Multiagent Evaluation Mechanisms

Joint work with Magdalen Dobson, Ariel Procaccia, Inbal Talgam-Cohen, and Jamie Tucker-Foltz

We study evaluation mechanisms that induce multiple agents of differing abilities to behave in desirable ways. We design algorithms to find such mechanisms, and classify the computational complexity of several variants of this problem.

Incomplete Information VCG Contracts for Common Agency

Joint work with Ron Lavi, Elisheva Shamash, and Inbal Talgam-Cohen

We study contract design for welfare maximization in the Common Agency model.
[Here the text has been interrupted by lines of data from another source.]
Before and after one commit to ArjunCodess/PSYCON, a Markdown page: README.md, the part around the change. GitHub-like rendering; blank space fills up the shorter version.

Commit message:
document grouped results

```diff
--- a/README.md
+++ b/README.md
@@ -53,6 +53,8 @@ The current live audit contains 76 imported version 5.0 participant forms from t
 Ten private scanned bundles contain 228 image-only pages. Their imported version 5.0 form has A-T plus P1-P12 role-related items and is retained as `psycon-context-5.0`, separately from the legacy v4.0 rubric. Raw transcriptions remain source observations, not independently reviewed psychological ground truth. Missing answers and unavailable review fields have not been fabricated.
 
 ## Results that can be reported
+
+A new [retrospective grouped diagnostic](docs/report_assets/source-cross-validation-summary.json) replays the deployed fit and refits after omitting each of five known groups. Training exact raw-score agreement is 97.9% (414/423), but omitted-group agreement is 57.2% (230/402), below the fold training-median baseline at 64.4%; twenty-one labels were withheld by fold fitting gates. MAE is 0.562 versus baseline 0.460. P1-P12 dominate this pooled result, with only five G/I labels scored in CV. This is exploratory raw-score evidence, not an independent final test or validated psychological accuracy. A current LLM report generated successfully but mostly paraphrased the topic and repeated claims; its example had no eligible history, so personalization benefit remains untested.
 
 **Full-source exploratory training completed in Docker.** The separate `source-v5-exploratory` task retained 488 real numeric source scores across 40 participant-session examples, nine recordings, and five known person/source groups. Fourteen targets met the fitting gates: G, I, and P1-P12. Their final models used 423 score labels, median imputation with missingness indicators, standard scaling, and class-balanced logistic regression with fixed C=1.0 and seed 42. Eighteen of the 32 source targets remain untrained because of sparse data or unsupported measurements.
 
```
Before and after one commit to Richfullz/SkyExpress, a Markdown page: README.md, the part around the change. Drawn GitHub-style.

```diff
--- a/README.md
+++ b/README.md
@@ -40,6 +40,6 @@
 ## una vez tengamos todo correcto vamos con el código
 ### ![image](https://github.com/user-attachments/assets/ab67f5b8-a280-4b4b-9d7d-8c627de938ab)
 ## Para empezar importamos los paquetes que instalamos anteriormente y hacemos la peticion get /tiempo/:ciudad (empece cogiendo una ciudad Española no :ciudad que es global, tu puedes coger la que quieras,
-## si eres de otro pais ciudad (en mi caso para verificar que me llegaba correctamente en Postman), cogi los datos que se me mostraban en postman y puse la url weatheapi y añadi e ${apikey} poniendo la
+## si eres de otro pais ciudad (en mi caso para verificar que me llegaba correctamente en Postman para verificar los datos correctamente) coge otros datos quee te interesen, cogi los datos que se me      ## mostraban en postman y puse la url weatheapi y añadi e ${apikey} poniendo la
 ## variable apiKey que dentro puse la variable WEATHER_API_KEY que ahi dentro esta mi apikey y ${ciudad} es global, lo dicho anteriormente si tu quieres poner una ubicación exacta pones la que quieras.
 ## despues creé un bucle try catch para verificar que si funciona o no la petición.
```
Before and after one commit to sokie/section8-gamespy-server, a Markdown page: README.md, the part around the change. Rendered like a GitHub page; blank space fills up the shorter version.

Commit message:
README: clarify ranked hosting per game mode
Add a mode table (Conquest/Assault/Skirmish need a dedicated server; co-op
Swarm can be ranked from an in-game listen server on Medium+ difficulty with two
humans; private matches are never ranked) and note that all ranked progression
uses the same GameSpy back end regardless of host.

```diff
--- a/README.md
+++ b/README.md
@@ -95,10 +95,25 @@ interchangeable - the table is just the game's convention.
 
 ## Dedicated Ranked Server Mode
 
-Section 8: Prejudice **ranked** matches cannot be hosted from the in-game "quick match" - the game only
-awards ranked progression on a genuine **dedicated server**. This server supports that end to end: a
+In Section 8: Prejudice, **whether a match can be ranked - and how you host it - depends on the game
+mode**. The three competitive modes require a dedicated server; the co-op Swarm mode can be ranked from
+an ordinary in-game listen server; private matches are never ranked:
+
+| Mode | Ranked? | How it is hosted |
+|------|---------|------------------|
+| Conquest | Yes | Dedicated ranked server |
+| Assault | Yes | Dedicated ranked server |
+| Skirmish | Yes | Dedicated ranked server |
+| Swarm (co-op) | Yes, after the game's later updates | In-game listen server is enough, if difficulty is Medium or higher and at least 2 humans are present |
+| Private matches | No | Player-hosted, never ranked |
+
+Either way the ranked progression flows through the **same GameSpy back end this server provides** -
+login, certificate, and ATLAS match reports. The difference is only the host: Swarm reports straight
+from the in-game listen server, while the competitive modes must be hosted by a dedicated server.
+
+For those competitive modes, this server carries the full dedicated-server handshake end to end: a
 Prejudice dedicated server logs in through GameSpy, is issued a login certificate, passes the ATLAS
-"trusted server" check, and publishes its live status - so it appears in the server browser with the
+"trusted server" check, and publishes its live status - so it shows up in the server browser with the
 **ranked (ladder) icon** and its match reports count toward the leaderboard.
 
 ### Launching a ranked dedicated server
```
Motivated by the significant social inefficiency of standard contracts for such settings, we define and characterize the social efficient class of Incomplete information VCG contracts (IIVCG). Our results reveal an inherent tradeoff between individual rationality (for the principals) and limited liability (for the agent). We design two poly-time algorithm for determining whether a setting has an IIVCG contract with both properties, and computing payments for such settings.

Contracts with Private Cost per Unit-of-Effort.

Joint work with Paul Dütting, and Inbal Talgam-Cohen

We study principal-agent settings with mixture of hidden action and single-dimensional private type.  Our main contribution is an LP-duality based characterization of implementable allocation rules (which maps types to actions). This characterization shares important features of Myerson’s celebrated characterization result (for procurement auctions), but also departs from it in significant ways. We present several applications, including a polynomial-time algorithm for finding the optimal contract with a constant number of actions. This in sharp contrast to recent work on hidden action problems with multi-dimensional private information, which has shown that the problem of computing an optimal contract for constant numbers of actions is APX-hard.

Bayesian Analysis of Linear Contracts

We study a generalization of both the classic single-dimensional mechanism design problem, and the hidden-action principal-agent problem of contract theory. In this setting, the principal seeks to incentivize an agent with a private Bayesian type to take a costly action. The goal is to design an incentive compatible menu of contracts which maximizes the expected revenue.
Our main result concerns linear contracts, the most commonly-used contract form in practice. We establish that in Bayesian settings, under natural small-tail conditions, linear contracts provide an O(1)-approximation to the optimal, possibly randomized menu of contracts. This constant approximation result can also be established via a smoothed-analysis style argument. We thus obtain a strong worst-case approximation justification of linear contracts.

© 2021 by Tal Alon.